Sonja Phillips’ The Knickerman is a bit of a bonkers 1970s fest but hugely entertaining with it. Featuring some of the most epic denim flares you’ll ever see, the women of a sleepy village in Lincolnshire have their life changed when a handsome knicker salesman arrives on the market. Told through the eyes of a little girl who is transfixed by the “miracle” he claims to give women through their knickers, it’s a relaxed film , almost with the feel of an Instagram filter in its 70s glaze and from Jamie Sives’ charismatic lothario to the likes of Saskia Reeves and Annette Badland as the women who make regular visits to his stall, it’s a charmingly lovely piece of storytelling.
Shotgun Wedding made the list as it featured as one of Kirsty Bushell’s debut filmed performances (and also has the mildly delicious Kieran Bew in the cast) but in all honesty, I found it quite disappointing. From 2001 and directed by Claudia Solti, it feels incredibly dated already, more like a relic of the 90s, as it cycles around both the forthcoming nuptials of a couple and the antics of a would-be Bonnie and Clyde duo. It’s not particularly funny or scary or insightful, it lacks finesse in its acting and I wouldn’t bother it, even if you’re a fan of the Bushell.
I loved Hugh O’Conor’s film Corduroy (reviewed here) and having looked through his other works, alighted on this little gem, Spacemen Three. An American, a Russian and an Irishman head out to space on a rock-collecting mission but the Irishman is a last minute addition after the withdrawal of one of the team and as simple as it sounds, this comic film is mainly about how he rubs up the other two something rotten with his lack of experience and annoying habits. The casting is deliciously done too as all three actors are Irish, but Peter McDonald plays the American and Michael McElhatton takes on the Russian part as Pat Shortt mugs and grimaces as the troublemaking Irishman. Lots of fun.
A lo-fi indie flick of a short film, Rob and Valentyna in Scotland made waves at Sundance in 2010 and you can kinda see why, it wears its hipster credentials proudly and chugs merrily along its too cool for school way.
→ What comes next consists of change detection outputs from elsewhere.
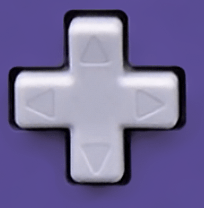
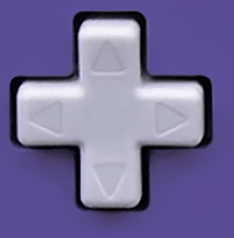
update

diff --git a/nano-ide.js b/nano-ide.js
@@ -76,14 +76,14 @@ var initialSource =
     //tests.variables;
     //tests.runner;
     //tests.hash;
-    //tests.plasma;
+    tests.plasma;
     //tests.plasma2;
     //tests.manySprites;
     //tests.FCN;
     //tests.sort;
     //tests.ping;
     //tests.IF;
-    tests.keyrepeat;
+    //tests.keyrepeat;
     //tests.FOR;
     //tests.input;
     //tests.agent;
@@ -127,6 +127,7 @@ function setUIMode(d) {
     } else {
         // Minimal and Emulator
         body.classList.add('noIDE');
+        
         // Nothing to do except play in this mode, so hit play automatically
         onPlayButton();
     }
@@ -137,16 +138,22 @@ function setUIMode(d) {
 
 function onResize() {
     let body = document.getElementsByTagName("body")[0];
-    
+    let emulator = document.getElementById('emulator');
+
     switch (displayMode) {
     case 'IDE':
-        // Nothing to do
+        // Remove explicit styles set by Javascript
+        // for the minimal UI.
+        emulator.removeAttribute('style');
         break;
         
     case 'Emulator':
         // If not too small, remove minimalUI from body
         // TODO
         body.classList.remove('minimalUI');
+        // Remove explicit styles set by Javascript
+        // for the minimal UI.
+        emulator.removeAttribute('style');
         
         // If too small, fall through to minimal
         // TODO
@@ -154,24 +161,21 @@ function onResize() {
         break;
         
     case 'Minimal':
-        // TODO: figure out FRAMEBUFFER_HEIGHT from the code before
-        // entering this mode.
-
-        // TODO: Choose horizontal or vertical layout based on screen size
-        
-        let windowHeightDevicePixels = window.innerHeight * devicePixelRatio;
 
         // What is the largest multiple FRAMEBUFFER_HEIGHT that is less than windowHeightDevicePixels?
-        let scale = Math.floor(windowHeightDevicePixels / FRAMEBUFFER_HEIGHT) * FRAMEBUFFER_HEIGHT;
+        let scale = Math.max(0, Math.min((window.innerHeight - 40) / 300, (window.innerWidth - 270) / 280));
 
-        // TODO: reserve space for the controls
-
-        // TODO: set a scale transformation to move the screen + bar size and position
-        // appropriately
+        if (scale * window.devicePixelRatio < 2) {
+            // Round to nearest even multiple of the actual pixel size
+            // let windowHeightDevicePixels = window.innerHeight * devicePixelRatio;
+            // Math.floor(windowHeightDevicePixels / FRAMEBUFFER_HEIGHT) * FRAMEBUFFER_HEIGHT
+        }
         
-        console.log(scale);
-
-        // TODO: Make emulator elements hidden when this is set
+        emulator.style.transform = 'scale(' + scale + ')';
+        emulator.style.left = Math.round((window.innerWidth - emulator.offsetWidth) / 2) + 'px';
+        emulator.style.top = '8px';
+        
+        // Hide emulator elements
         body.classList.add('minimalUI');
         break;
     }
@@ -1801,6 +1805,9 @@ function setFramebufferSize(w) {
         Runtime._screen = new Uint8Array(SCREEN_WIDTH * FRAMEBUFFER_HEIGHT)
         Runtime._updateImageDataUint32 = new Uint32Array(updateImageData.data.buffer);
     }
+
+    // The layout may need updating as well
+    onResize();
 }
 
 /** Returns javascript source or throws an exception */
@@ -2033,8 +2040,8 @@ function getIdealGamepads() {
             gamepadArray.push(mypad);
             
             if (gamepadArray.length > prevRealGamepadState.length) {
-                prevRealGamepadState.push({axes:[0, 0], buttons:[false, false, //0-2
-                                                                 undefined, undefined, undefined, undefined, undefined, undefined, // 3-8
+                prevRealGamepadState.push({axes:[0, 0], buttons:[false, false, false, false,//0-3
+                                                                 undefined, undefined, undefined, undefined, // 5-8
                                                                  false // 9
                                                                 ]});
             }
@@ -2071,19 +2078,19 @@ function submitFrame() {
     
     refreshPending = true;
 
-    var axes = 'xy', buttons = 'abcds';
+    let axes = 'xy', buttons = 'abcds';
 
     // HTML gamepad indices of corresponding elements of the buttons array
-    var buttonIndex = [0, 1, 9];
+    let buttonIndex = [0, 1, 9];
     
-    var gamepadArray = getIdealGamepads();
+    let gamepadArray = getIdealGamepads();
     
     // Sample the keys
-    for (var player = 0; player < 2; ++player) {
+    for (let player = 0; player < 2; ++player) {
         var map = keyMap[player], pad = Runtime.pad[player],
             realGamepad = gamepadArray[player], prevRealGamepad = prevRealGamepadState[player];
 
-        for (var a = 0; a < axes.length; ++a) {
+        for (let a = 0; a < axes.length; ++a) {
             var axis = axes[a];
             var pos = '+' + axis, neg = '-' + axis;
             var n0 = map[neg][0], n1 = map[neg][1], p0 = map[pos][0], p1 = map[pos][1];
@@ -2170,46 +2177,51 @@ let justLoggedIn = true;
 
     setActiveCartridge(activeCartridge, true);
 
-    var buttons = 'WASD1ZXER';
-    for (var i = 0; i < buttons.length; ++i) {
-        var b = buttons[i];
-        var buttonElement = document.getElementById(b + 'button');
-        buttonElement.onmousedown = buttonElement.ontouchstart = (function(b) {
-            return function (event) {
-                if (! emulatorButtonState[b]) {
-                    // fake an event
-                    onEmulatorKeyDown({keyCode:ascii(b), stopPropagation:Math.abs, preventDefault:Math.abs});
-                }
-                emulatorButtonState[b] = 1;
-                event.preventDefault();
-                event.stopPropagation();
-            };
-        })(b);
-
-        buttonElement.onmouseenter = buttonElement.onmousemove = (function(b) {
-            return function (event) {
-                if (event.buttons !== 0) {
+    // Set button callbacks
+    let buttons = 'WASD1ZXER';
+    for (let i = 0; i < buttons.length; ++i) {
+        let b = buttons[i];
+        let emulatorButtonArray = document.getElementsByClassName(b + 'button');
+        for (let j = 0; j < emulatorButtonArray.length; ++j) {
+            let buttonElement = emulatorButtonArray[j];
+            
+            buttonElement.onmousedown = buttonElement.ontouchstart = (function(b) {
+                return function (event) {
                     if (! emulatorButtonState[b]) {
                         // fake an event
                         onEmulatorKeyDown({keyCode:ascii(b), stopPropagation:Math.abs, preventDefault:Math.abs});
                     }
                     emulatorButtonState[b] = 1;
-                }
-            };
-        })(b);
-
-        buttonElement.onmouseup = buttonElement.onmouseleave = buttonElement.ontouchend = (function(b) {
-            return function (event) {
-                if (emulatorButtonState[b]) {
-                    // fake an event
-                    onEmulatorKeyUp({keyCode:ascii(b), stopPropagation:Math.abs, preventDefault:Math.abs});
-                }
-                emulatorButtonState[b] = 0;
-                event.preventDefault();
-                event.stopPropagation();
-            };
-        })(b);
-}
+                    event.preventDefault();
+                    event.stopPropagation();
+                };
+            })(b);
+            
+            buttonElement.onmouseenter = buttonElement.onmousemove = (function(b) {
+                return function (event) {
+                    if (event.buttons !== 0) {
+                        if (! emulatorButtonState[b]) {
+                            // fake an event
+                            onEmulatorKeyDown({keyCode:ascii(b), stopPropagation:Math.abs, preventDefault:Math.abs});
+                        }
+                        emulatorButtonState[b] = 1;
+                    }
+                };
+            })(b);
+            
+            buttonElement.onmouseup = buttonElement.onmouseleave = buttonElement.ontouchend = (function(b) {
+                return function (event) {
+                    if (emulatorButtonState[b]) {
+                        // fake an event
+                        onEmulatorKeyUp({keyCode:ascii(b), stopPropagation:Math.abs, preventDefault:Math.abs});
+                    }
+                    emulatorButtonState[b] = 0;
+                    event.preventDefault();
+                    event.stopPropagation();
+                };
+            })(b);
+        } // for each button
+    } // for each control
     
 })();
 

diff --git a/index.html b/index.html
@@ -30,17 +30,29 @@
   </script>
  
   <body>
+    <div id="background"> </div>
+    
     <div id="uiModeMenuButton" onclick="onUIModeMenuButton(event)"> </div>
     <div id="uiModeMenu" class="noselect">
       <div onclick="setUIMode('IDE')"><img src="ui-ide.png" width="64" height="32" style="padding: 1px 8px; border-bottom: 1px solid #000"></div>
       <div onclick="setUIMode('Emulator')"><img src="ui-emulator.png" width="64" height="32" style="padding: 1px 8px; border-bottom: 1px solid #000"></div>
-      <!-- <div onclick="setUIMode('Minimal')"><img src="ui-minimal.png" width="64" height="32" style="padding: 1px 8px"></div> -->
+      <div onclick="setUIMode('Minimal')"><img src="ui-minimal.png" width="64" height="32" style="padding: 1px 8px"></div>
     </div>
-
-    <img src="D-pad.png" style="position: absolute; left:15px; top:50px;" width="102px" id="minimalDPad" class="minimalControls">
-    <img src="buttons.png" style="position: absolute; right:0px; top:45px;" id="minimalButtons" width="130px" class="minimalControls">
-    <img src="start-button.png" style="position: absolute; right:43px; top:260px" width="41px" id="minimalStartButton" class="minimalControls">
-    <div style="background: #333; position: absolute; left:130px; right:130px; top: 0px; bottom: 0px" class="minimalControls"> </div>
+    
+    <div style="background-image: url('D-pad.png'); background-size: cover; position: absolute; left:12px; top:48px; width: 117px; height: 119px" id="minimalDPad" class="minimalControls">
+      <div class="Wbutton emulatorButton" style="left: 39px; top:0px; width:30px; height:40px"> </div>
+      <div class="Abutton emulatorButton" style="left: -1px; top:41px; width:39px; height:30px"> </div>
+      <div class="Sbutton emulatorButton" style="left: 39px; top:72px; width:30px; height:40px"> </div>
+      <div class="Dbutton emulatorButton" style="left: 70px; top:41px; width:40px; height:30px"> </div>
+    </div>
+    <div style="background-image: url('buttons.png'); background-size: cover; position: absolute; right:0px; top:45px; width: 130px; height: 124px" id="minimalButtons" class="minimalControls">
+      <div class="Rbutton emulatorButton" style="left: 41px; top:4px; width:38px; height:38px"> </div>
+      <div class="Ebutton emulatorButton" style="left: 5px; top:36px; width:38px; height:38px"> </div>
+      <div class="Zbutton emulatorButton" style="left: 78px; top:36px; width:38px; height:38px"> </div>
+      <div class="Xbutton emulatorButton" style="left: 41px; top:69px; width:38px; height:38px"> </div>
+    </div>
+    <img src="start-button.png" style="position: absolute; right:43px; bottom:60px" width="41px" id="minimalStartButton" class="1button minimalControls">
+    <div style="background: #333; border-radius: 15px 15px 0 0; position: absolute; left:134px; right:134px; top: 0px; bottom: 0px" class="minimalControls"> </div>
 
     <div id="header" class="idePart">
       <div style="position: absolute; top:-1px; left:4px">
@@ -163,16 +175,16 @@
       <input type="button" id="emulatorKeyboardInput" style="z-index:-1;position:absolute;width:10px;top:200px;left:200px">
         <canvas id="bar" width=256 height=32></canvas>
         <canvas id="screen" width=256 height=256></canvas>
-        <div id="Zbutton" class="emulatorButton" style="left: 301px; top:475px; width:38px; height:38px"> </div>
-        <div id="Xbutton" class="emulatorButton" style="left: 337px; top:444px; width:38px; height:38px"> </div>
-        <div id="Ebutton" class="emulatorButton" style="left: 266px; top:444px; width:38px; height:38px"> </div>
-        <div id="Rbutton" class="emulatorButton" style="left: 301px; top:412px; width:38px; height:38px"> </div>
-        <div id="1button" class="emulatorButton" style="left: 192px; top:417px; width:30px; height:30px"> </div>
+        <div class="Zbutton emulatorButton" style="left: 301px; top:475px; width:38px; height:38px"> </div>
+        <div class="Xbutton emulatorButton" style="left: 337px; top:444px; width:38px; height:38px"> </div>
+        <div class="Ebutton emulatorButton" style="left: 266px; top:444px; width:38px; height:38px"> </div>
+        <div class="Rbutton emulatorButton" style="left: 301px; top:412px; width:38px; height:38px"> </div>
+        <div class="1button emulatorButton" style="left: 192px; top:417px; width:30px; height:30px"> </div>
 
-        <div id="Wbutton" class="emulatorButton" style="left: 77px; top:410px; width:28px; height:40px"> </div>
-        <div id="Sbutton" class="emulatorButton" style="left: 77px; top:475px; width:28px; height:40px"> </div>
-        <div id="Abutton" class="emulatorButton" style="left: 40px; top:447px; width:40px; height:28px"> </div>
-        <div id="Dbutton" class="emulatorButton" style="left: 105px; top:447px; width:40px; height:28px"> </div>
+        <div class="Wbutton emulatorButton" style="left: 77px; top:410px; width:28px; height:40px"> </div>
+        <div class="Sbutton emulatorButton" style="left: 77px; top:475px; width:28px; height:40px"> </div>
+        <div class="Abutton emulatorButton" style="left: 40px; top:447px; width:40px; height:28px"> </div>
+        <div class="Dbutton emulatorButton" style="left: 105px; top:447px; width:40px; height:28px"> </div>
       </div>
     </div>
 

diff --git a/nano.css b/nano.css
@@ -14,7 +14,7 @@ body {
     font-family: Helvetica, Arial;
     font-size: 13px;
     margin: 0;
-    background: #383050;
+    background: #000;
     color: #ddd;
     height:100%;
     width: 100%;               
@@ -61,7 +61,7 @@ a {
     width: 1px !important; height: 1px !important; position: absolute !important; left: -10000px !important; top: -1000px !important;
 }
 
-.emulator .case, .emulator .case .emulatorButton {
+.emulator .case, .emulatorButton {
     touch-action: none;
     /* Disable text selection */
     -webkit-touch-callout: none;
@@ -81,7 +81,7 @@ a {
     cursor: pointer;
     position: absolute;
     /* show bounds for debugging */
-    /*  border: 1px solid #f00; */
+    /* border: 1px solid #f00;*/
 }
 
 
@@ -108,8 +108,8 @@ a {
 
 #uiModeMenuButton {
     position: absolute;
-    top: 0px;
-    right: 0px;
+    top: 9px;
+    right: -3px;
     z-index: 21;
     width: 60px;
     height: 30px;
@@ -124,7 +124,7 @@ a {
 #uiModeMenu {
     position: absolute;
     z-index: 21;
-    top: 30px;
+    top: 35px;
     right: 0px;
     background: #FFF;
     padding-top: 5px;
@@ -676,8 +676,17 @@ div.emulator div.case {
     background-size:  100% 100%;
 }
 
-body.minimalUI {
-    background: #594e92;
+
+div#background {
+    position: fixed;
+    top:0; left:0;
+    width:100%; height:100%;
+    background: #383050;
+}
+
+body.minimalUI div#background {
+    background: #594e92 !important;
+    border-radius: 20px;
 }
 
 body.minimalUI div.emulator div.case {
@@ -719,15 +728,13 @@ canvas#screen {
     width:256px;
     height:256px;
     background: #000;
-    /* Slightly soften and tilt to make the embedded image look more real*/
-    filter: blur(0.1px);
-    /* The negative z translation is needed to fix z-order conflicts on Safari */
-    /*transform: translateZ(-15px) perspective(1000px) rotateX(5deg); */
+    /* Slightly soften to make the embedded image look more real*/
+    /* filter: blur(0.1px); */
 }
 
 /* Inset the screens in minimal mode */
 .minimalUI canvas#bar, .minimalUI canvas#screen {
-    box-shadow: 1px 2px 1px 0px rgba(255,255,255,0.3), -1px -2px 1px 0px rgba(0,0,0,0.3);
+    box-shadow: 0.5px 2px 1px 0px rgba(255,255,255,0.3), -1px -2px 1px 0px rgba(0,0,0,0.3);
 }
 
 #saveButtonContainer:not(.disabled) span#saveButtonLabel {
But at over 20 minutes, it is a little bloated and IMHO is never quite as good as it seems to think it is. Eric Lynne and Robert Chester Smith’s story sees an American guy, Rob, travel to Europe to meet his Ukrainian cousin, Valentyna, and after attending a wedding in London where she is his plus one, they take a road trip to the Scottish highlands where they continue to get to know each other. Inexplicably though, it is filmed in a mockumentary style, with narration intruding at random points, and the film never really hits any genuine emotional notes in the manner of say Before Sunset/Sunrise/Midnight which it feels like it is trying to ape. A brief highlight is a cameo from the lovely Laura Main though.
Based on Magnus Mills’ story of the same name, Alan Westaway and James Allen’s The Good Cop is 10 minutes of great fun, led by the inimitable Simon Kunz’s hilarious interviewer. Interrogating a suspect, Kunz’s ‘Cop’ struggles to make much impact on Allen’s ‘Man’ as his focus seems to be on the good side, bringing warm towels and chocolate on his various visits to the room. Why he keeps leaving slowly becomes obvious, building to a gently amusing finale and it’s all rather good fun.